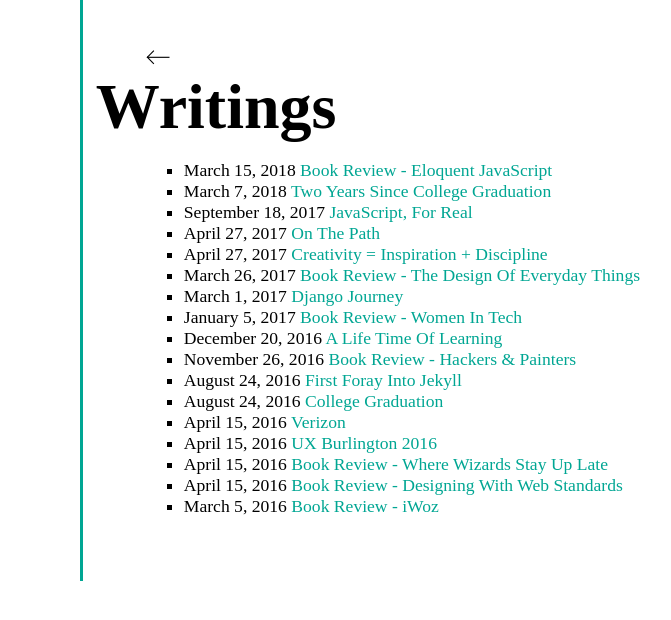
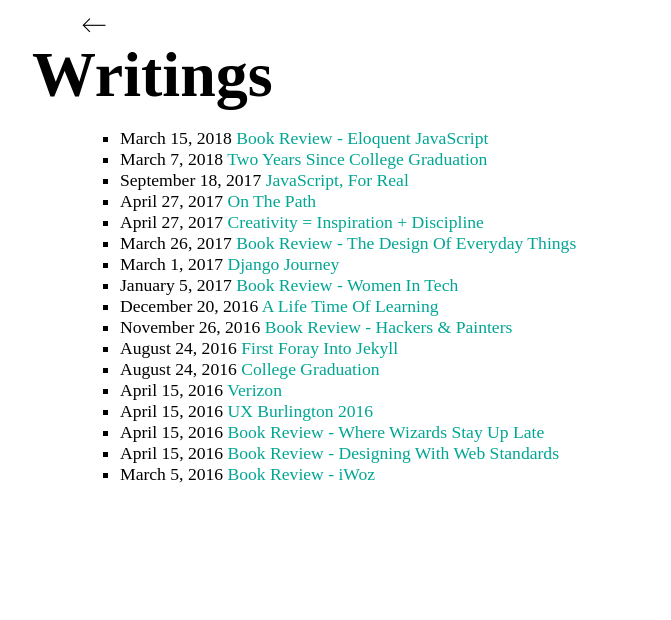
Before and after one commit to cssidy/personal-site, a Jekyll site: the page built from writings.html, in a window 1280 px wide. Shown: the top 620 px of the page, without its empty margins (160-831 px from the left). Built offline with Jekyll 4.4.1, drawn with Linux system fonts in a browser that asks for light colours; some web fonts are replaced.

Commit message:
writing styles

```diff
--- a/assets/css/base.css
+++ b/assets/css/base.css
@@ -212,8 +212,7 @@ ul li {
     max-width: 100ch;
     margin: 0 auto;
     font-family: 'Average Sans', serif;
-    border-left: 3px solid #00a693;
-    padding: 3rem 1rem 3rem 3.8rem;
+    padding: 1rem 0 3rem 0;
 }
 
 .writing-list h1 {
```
....
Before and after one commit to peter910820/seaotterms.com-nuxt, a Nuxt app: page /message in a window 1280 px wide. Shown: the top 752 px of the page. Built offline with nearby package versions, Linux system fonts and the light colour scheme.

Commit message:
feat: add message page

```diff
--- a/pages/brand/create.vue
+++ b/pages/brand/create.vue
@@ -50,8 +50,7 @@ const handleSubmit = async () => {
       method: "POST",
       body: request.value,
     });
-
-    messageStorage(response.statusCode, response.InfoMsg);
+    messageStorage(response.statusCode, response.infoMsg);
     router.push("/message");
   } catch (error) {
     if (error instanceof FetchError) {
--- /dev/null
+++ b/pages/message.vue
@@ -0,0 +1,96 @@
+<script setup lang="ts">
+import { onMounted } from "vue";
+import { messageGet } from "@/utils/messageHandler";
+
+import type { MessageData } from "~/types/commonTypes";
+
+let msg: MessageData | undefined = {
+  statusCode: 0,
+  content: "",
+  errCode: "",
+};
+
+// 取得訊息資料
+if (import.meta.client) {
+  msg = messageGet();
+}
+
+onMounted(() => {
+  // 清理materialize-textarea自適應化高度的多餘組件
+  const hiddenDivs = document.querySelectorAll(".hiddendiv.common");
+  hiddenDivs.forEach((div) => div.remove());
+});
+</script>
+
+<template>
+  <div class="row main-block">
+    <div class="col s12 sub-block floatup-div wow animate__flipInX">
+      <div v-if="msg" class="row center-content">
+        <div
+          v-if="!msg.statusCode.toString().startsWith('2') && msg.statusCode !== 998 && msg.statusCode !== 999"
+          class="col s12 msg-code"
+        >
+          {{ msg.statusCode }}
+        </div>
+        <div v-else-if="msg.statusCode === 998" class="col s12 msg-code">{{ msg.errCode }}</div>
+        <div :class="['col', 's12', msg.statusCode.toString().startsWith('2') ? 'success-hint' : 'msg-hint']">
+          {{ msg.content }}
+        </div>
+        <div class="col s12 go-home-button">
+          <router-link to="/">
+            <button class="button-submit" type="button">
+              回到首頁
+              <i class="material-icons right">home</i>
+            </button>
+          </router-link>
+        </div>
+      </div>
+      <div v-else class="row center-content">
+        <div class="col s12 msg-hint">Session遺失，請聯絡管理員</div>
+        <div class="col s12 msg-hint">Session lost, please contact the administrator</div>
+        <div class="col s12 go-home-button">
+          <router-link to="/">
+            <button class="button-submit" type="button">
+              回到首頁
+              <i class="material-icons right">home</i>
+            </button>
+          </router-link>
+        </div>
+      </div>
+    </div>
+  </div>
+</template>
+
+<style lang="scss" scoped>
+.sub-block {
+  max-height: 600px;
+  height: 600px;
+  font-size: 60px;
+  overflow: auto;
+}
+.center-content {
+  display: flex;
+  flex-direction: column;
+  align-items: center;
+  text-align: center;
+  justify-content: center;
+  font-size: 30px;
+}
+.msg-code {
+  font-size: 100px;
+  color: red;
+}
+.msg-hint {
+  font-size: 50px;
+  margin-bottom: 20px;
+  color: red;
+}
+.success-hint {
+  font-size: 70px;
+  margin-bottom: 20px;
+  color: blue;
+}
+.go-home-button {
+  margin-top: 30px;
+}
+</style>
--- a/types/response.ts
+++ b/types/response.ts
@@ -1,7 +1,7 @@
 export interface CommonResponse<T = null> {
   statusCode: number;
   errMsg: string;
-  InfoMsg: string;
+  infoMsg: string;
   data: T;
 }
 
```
....
→ AIM OF THE EXERCISE
The expected answer is a copy of each line in the listing above that contains "lang".

→ RESPONSE TO THE EXERCISE
+<script setup lang="ts">
+<style lang="scss" scoped>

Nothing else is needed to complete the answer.